Over the next few days, leaders from cities, local governments and other organizations around the world will gather in Lyon, France. It is an important step toward COP21, the UN conference on climate change that will happen in Paris in December. The bold actions taken not only by local leaders but also by all the range of non-state actors to reduce greenhouse gases place them at the forefront of the fight against climate change.
STOCKHOLM -- In 2009, my colleagues and I identified nine planetary boundaries relating to areas like climate, biodiversity, nitrogen and phosphorus use and deforestation that, if respected, would enable us to preserve -- or, at least avoid disrupting further -- Holocene conditions. When we updated our analysis earlier this year, we concluded that we have already violated four of the nine boundaries.
SEOUL -- Cities make up about two percent of our planet's surface, yet the number of urban dwellers accounts for more than half of the world's population. Such tremendous growth and density have presented its fair share of challenges, namely that cities are responsible for 70 to 80 percent of global greenhouse gas emissions, much of which is due to buildings, cars and other urban environments.

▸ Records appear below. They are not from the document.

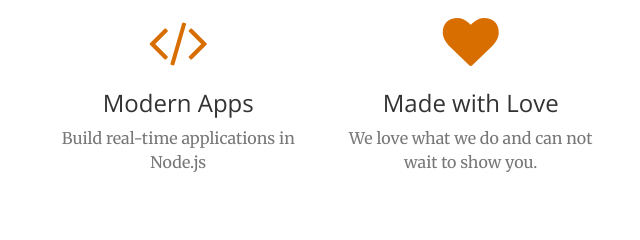
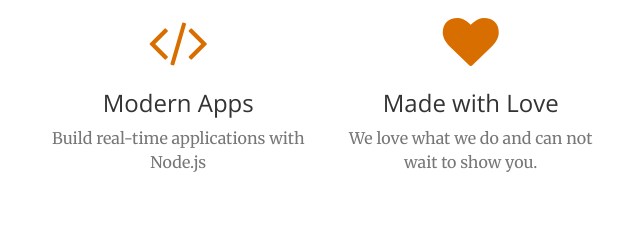
Before and after one commit to jenshk/sampleClass, a plain HTML site: page index.html in a window 1280 px wide. Shown: the part 1400-1640 px from the top of the page, 608-1248 px from the left. Drawn offline with nearby package versions, Linux system fonts and the light colour scheme.

Commit message:
Fixed wording

```diff
--- a/index.html
+++ b/index.html
@@ -126,7 +126,7 @@
                     <div class="service-box">
                         <i class="fa fa-4x fa-code text-primary sr-icons"></i>
                         <h3>Modern Apps</h3>
-                        <p class="text-muted">Build real-time applications in Node.js</p>
+                        <p class="text-muted">Build real-time applications with Node.js</p>
                     </div>
                 </div>
                 <div class="col-lg-3 col-md-6 text-center">
```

Cheaper and cleaner than oil -- and seemingly abundant in supply -- shale gas was intended to be our "bridge" fuel to a bright future of renewable energy. But a clear look at the costs involved reveals that shale is a teetering bridge leading to an even higher-cost future.
Given the difficulty in achieving a breakthrough in any of the major problem areas, why is Obama going to India? What does he hope to achieve? I think the primary objective is to reinforce the strategic nature of the relationship by finding ways to enlarge the scope for joint action that are not dependent on what happens at the transactional end.
The main culprit for this precipitous decline is no longer logging in the reserve (although that still takes place) but the huge increase in land planted with genetically modified, herbicide resistant soybean and corn crops (93 percent of total soybean acreage and 85 percent of corn acreage in 2013) in the U.S. Corn Belt.
Are we just another part of nature, doing what nature does: reproducing to the limits of environmental capacity, after which we will suffer a population crash?
After two weeks of hectic parleys, more than 190 countries at the Lima climate change talks agreed on a plan to fight global warming that would, for the first time, commit all countries to cutting their greenhouse gas emissions. There is a significant departure from one of the defining principles of the last 20 years of climate talks: wealthy countries would not carry the burden of cutting carbon dioxide emissions.
Around 400 million Indians still do not have access to electricity. With electrification and development, our emissions are certainly set to rise. It would be disastrous for India if the National Democratic Alliance government under Prime Minister Narendra Modi surrenders to the demands of developed nations to cut down emissions.
By demonstrating their willingness to work together, the leaders of the United States and China are opening a new chapter in global climate negotiations. This bold leadership comes at a critical time for our planet when the costs of carbon pollution affect our lives more and more each day.